At 6-foot-4, Jones has the size you want for a goalie, and his career's save percentage of .923 in 34 games is above average. He was on the 2014 Kings team that won a Stanley Cup, so he’s seen firsthand what it takes to win a championship. That’s worth something.

The Kings also developed him properly, getting 158 games of AHL experience under his belt -- an important distinction for any young player but especially a goalie. His lowest save percentage in the AHL was .919, and by the time he was ready for a promotion, he put up a .928 save percentage in the 2013-14 season.

Team Canada thought highly enough of him to bring him to Prague this spring as part of its gold-medal-winning World Championship roster, and Jones was strong in limited action, allowing three goals on 38 shots, including a shutout against Germany.

So there’s a lot to like. There’s also risk.

His small sample size came on one of the league’s best and most structured teams. The Kings have a way of making goalies look good, and sometimes those numbers drop once they’re out of the organization.

Ben Scrivens was great for the Kings, posting a .931 save percentage in 19 games before being traded to the Edmonton Oilers for a third-round pick. After leaving Los Angeles, Scrivens’ save percentage has fallen to .898.

Jonathan Bernier looked like a future star at times in net for the Kings but ultimately had a .912 save percentage in 62 games with Los Angeles. That was exactly what he posted last season with the Maple Leafs. If nothing else, Los Angeles GM Dean Lombardi has done a nice job spinning the Kings' backup goalie position into assets in using those goalies to acquire draft picks and eventually winger Milan Lucic.

The biggest difference here is that Jones is going to a team in San Jose that is considerably better than the ones Bernier and Scrivens joined. San Jose coach Peter DeBoer will have his team playing a structured game with the Sharks' defensive corps one that should provide Jones protection as he makes the adjustment to NHL starter.

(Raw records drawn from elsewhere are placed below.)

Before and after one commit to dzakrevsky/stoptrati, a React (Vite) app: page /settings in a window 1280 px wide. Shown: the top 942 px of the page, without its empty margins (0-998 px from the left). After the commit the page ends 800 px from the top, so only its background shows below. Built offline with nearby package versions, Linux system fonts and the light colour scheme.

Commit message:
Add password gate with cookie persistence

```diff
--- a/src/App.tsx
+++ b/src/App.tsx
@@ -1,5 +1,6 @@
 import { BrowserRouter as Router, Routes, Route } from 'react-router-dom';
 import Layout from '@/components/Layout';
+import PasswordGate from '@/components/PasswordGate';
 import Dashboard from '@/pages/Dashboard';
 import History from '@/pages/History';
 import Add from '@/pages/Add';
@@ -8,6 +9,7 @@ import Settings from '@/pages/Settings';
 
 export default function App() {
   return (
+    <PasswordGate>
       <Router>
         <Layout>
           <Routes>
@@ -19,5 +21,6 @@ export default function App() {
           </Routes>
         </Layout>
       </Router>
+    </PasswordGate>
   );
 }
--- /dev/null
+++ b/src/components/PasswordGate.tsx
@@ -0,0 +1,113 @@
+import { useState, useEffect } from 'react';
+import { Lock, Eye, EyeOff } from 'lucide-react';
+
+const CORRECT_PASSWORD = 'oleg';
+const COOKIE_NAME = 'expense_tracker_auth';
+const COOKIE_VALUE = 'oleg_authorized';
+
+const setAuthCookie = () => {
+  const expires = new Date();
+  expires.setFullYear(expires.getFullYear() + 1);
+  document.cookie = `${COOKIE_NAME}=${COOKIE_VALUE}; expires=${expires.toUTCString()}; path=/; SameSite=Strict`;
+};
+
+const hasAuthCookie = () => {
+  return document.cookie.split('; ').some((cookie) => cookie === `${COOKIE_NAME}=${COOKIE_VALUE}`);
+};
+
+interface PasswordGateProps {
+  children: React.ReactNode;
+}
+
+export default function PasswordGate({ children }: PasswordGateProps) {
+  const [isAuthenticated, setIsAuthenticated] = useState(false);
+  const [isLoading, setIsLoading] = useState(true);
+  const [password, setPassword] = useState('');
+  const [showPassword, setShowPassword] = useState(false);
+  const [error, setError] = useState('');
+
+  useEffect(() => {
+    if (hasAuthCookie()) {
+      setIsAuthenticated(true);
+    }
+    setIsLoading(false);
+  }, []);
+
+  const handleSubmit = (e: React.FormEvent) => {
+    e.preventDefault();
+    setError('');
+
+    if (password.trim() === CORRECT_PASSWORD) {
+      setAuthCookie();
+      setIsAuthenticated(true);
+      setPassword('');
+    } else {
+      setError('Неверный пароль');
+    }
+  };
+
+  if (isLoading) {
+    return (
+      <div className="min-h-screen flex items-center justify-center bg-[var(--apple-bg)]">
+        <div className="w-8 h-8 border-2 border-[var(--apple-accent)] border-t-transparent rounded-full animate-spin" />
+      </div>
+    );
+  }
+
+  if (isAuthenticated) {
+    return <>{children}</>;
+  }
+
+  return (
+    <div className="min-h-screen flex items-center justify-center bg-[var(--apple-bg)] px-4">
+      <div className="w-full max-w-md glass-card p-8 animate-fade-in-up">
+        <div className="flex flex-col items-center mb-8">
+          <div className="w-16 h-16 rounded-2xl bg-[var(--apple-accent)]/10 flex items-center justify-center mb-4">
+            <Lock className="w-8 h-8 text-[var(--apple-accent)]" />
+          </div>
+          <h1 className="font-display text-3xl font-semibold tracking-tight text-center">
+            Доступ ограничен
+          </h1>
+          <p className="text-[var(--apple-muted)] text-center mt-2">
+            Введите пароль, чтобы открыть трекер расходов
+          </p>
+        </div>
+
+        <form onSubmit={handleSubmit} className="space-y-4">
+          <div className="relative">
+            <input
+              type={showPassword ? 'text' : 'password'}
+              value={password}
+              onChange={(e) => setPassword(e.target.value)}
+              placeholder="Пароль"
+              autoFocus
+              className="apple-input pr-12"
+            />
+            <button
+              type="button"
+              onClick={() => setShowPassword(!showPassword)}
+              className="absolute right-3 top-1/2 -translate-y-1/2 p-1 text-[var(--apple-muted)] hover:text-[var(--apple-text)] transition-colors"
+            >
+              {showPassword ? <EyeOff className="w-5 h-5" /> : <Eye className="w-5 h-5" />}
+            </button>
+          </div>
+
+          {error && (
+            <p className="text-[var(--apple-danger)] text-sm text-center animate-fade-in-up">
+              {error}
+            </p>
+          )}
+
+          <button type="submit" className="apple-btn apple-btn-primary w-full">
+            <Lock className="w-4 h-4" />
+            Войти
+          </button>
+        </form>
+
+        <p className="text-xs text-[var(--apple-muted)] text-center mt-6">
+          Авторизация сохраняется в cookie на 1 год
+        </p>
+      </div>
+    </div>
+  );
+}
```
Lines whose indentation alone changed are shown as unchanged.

The Jones trade has the makings of a smart bet by Wilson and the Sharks, but it’s a gamble all the same.